The only inference that can be made is that this is just another COT open interest liquidation and price takedown operation in which the banks use paper bombs to “dislodge” hedge fund longs in order to harvest short position profits and to keep the gold price in check. At some point, the hedge funds will be drained of enough paper gold to the point at which the banks can no longer get them to stick their fingers down their throats and puke paper.
The ONLY aspect of the COT report that is notable for me is the “Other Reportables” category, which has been steadfast in maintaining a sizable net long position. Last week, when the hedge funds puked longs, the OR’s actually added to their net longs. The ORs consist of non-fund pools of capital including family offices, large-wealth individuals via their proxies and maybe sovereign entities standing behind offshore LLC’s. The “deliveries” for July silver, which appear poised to set a record, are being made primarily to the ORs (Other Reportables) and commercial users, as well as very high net worth individuals.
Finally, India is one of the world’s most voracious physical gold accumulators.
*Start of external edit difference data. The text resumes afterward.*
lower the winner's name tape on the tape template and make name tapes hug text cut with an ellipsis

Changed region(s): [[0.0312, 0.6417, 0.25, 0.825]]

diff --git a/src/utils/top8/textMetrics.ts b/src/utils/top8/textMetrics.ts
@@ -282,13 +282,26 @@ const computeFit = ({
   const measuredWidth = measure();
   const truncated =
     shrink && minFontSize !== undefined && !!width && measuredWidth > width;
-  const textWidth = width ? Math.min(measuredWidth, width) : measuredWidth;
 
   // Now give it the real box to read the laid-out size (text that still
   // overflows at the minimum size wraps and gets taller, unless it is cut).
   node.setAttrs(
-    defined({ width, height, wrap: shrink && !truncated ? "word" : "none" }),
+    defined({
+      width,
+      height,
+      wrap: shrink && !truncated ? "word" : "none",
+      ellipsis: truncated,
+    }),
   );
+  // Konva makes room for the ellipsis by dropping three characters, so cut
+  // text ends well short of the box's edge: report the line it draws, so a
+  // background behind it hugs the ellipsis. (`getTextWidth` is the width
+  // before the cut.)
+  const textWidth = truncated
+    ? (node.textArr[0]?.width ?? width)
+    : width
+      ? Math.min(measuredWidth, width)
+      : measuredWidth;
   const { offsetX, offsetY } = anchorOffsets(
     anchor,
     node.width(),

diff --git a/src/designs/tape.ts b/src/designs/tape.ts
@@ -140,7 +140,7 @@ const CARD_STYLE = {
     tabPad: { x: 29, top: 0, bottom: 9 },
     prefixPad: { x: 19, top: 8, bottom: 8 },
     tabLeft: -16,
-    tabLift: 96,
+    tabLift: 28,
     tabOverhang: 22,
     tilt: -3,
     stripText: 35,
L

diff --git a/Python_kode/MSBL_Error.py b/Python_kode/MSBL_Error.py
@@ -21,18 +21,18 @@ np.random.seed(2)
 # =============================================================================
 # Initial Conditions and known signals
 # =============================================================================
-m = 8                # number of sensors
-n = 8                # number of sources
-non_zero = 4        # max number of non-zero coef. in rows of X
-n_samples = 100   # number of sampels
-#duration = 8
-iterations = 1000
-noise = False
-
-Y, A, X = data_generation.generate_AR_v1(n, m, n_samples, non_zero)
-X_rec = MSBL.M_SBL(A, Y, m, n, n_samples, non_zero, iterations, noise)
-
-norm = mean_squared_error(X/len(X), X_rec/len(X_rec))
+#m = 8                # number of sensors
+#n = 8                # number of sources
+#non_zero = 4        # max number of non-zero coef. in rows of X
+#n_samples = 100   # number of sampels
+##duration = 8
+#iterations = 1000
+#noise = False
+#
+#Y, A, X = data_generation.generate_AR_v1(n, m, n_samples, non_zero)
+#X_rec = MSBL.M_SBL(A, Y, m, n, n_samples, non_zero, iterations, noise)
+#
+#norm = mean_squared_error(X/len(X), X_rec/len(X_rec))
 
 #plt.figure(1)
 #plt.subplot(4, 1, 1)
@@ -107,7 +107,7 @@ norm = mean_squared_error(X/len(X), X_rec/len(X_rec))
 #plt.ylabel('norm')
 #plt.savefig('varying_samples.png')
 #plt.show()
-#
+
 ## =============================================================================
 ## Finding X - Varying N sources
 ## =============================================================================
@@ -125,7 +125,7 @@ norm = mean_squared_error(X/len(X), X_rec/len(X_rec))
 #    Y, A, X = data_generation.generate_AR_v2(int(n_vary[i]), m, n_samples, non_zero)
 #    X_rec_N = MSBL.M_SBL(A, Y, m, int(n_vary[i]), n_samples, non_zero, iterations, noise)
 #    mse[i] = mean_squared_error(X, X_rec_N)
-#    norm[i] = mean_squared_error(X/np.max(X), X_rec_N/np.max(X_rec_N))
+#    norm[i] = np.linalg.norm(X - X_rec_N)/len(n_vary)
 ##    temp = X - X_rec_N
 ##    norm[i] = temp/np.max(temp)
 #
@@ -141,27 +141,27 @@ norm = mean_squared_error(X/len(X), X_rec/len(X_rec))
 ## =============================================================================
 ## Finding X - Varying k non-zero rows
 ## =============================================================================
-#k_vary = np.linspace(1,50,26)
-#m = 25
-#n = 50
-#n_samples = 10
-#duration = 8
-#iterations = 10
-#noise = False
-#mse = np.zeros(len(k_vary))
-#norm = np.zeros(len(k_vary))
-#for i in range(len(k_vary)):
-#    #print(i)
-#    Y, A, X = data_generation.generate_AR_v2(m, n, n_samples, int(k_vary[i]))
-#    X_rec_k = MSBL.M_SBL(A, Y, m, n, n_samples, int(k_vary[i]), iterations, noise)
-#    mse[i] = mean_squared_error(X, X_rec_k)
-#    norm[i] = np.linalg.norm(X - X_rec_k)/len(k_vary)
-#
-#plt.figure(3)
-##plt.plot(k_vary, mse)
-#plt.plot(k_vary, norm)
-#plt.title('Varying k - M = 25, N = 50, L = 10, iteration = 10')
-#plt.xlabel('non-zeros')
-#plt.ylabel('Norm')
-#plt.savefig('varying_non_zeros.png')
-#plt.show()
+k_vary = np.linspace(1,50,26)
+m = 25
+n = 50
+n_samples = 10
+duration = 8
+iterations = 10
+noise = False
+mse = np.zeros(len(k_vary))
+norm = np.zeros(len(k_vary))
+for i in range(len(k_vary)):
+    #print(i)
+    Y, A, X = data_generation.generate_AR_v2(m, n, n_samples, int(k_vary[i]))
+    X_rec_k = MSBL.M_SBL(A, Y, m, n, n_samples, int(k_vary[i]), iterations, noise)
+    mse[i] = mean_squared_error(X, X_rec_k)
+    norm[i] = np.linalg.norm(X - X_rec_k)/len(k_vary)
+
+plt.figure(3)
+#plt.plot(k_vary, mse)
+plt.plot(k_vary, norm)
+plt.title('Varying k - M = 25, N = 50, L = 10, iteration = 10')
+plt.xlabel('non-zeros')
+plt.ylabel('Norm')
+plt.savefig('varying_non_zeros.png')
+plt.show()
But Indian imports have been absent for the last 8-12 weeks while the country went back into virus “crisis” lockdown mode. As of last night, data from India’s gold import/distribution hubs began to show life again. While India’s absence helped facilitate the price-takedown of gold in the paper gold market, its re-emergence will make western bullion bank price control considerably more difficult. Per its historical pattern of buying, I expect India to begin buying physical metal with a vengeance after the recent period of dormancy. This will be “make-up” buying for the lost time. Compounding this, India’s biggest seasonal gold buying begins in September.
With highly manipulated markets, you can never predict with reasonable accuracy future prices. But eventually market manipulations inevitably fail. The London Gold Pool in the 1960’s was a bullion bank scheme to use physical gold in an effort to keep the gold price pegged at the official $35 per ounce price. But for a large portion of the 1960’s, the actual transactional price of gold was above $35 (note: this was before gold and silver derivatives existed). But the London Gold Pool was smashed when it ran short of physical gold that could be used to bombard the market. Shortly thereafter Nixon closed the gold window in 1971.
I’ve learned over the last 20 years to refrain from putting out price projections over specific timelines. But eventually the markets in general will shed the denial that inflation is anything other than “transitory” and the precious metals will experience massive capital inflows as an investment mechanism to preserve wealth as fiat currency devalues toward zero. As such, I am highly confident that six months to a year from now gold, silver and the mining stocks will be significantly higher. Moreover, some mining stocks have the to potential to provide lifestyle-changing wealth appreciation.
- Dave Kranzler
Investment Research Dynamics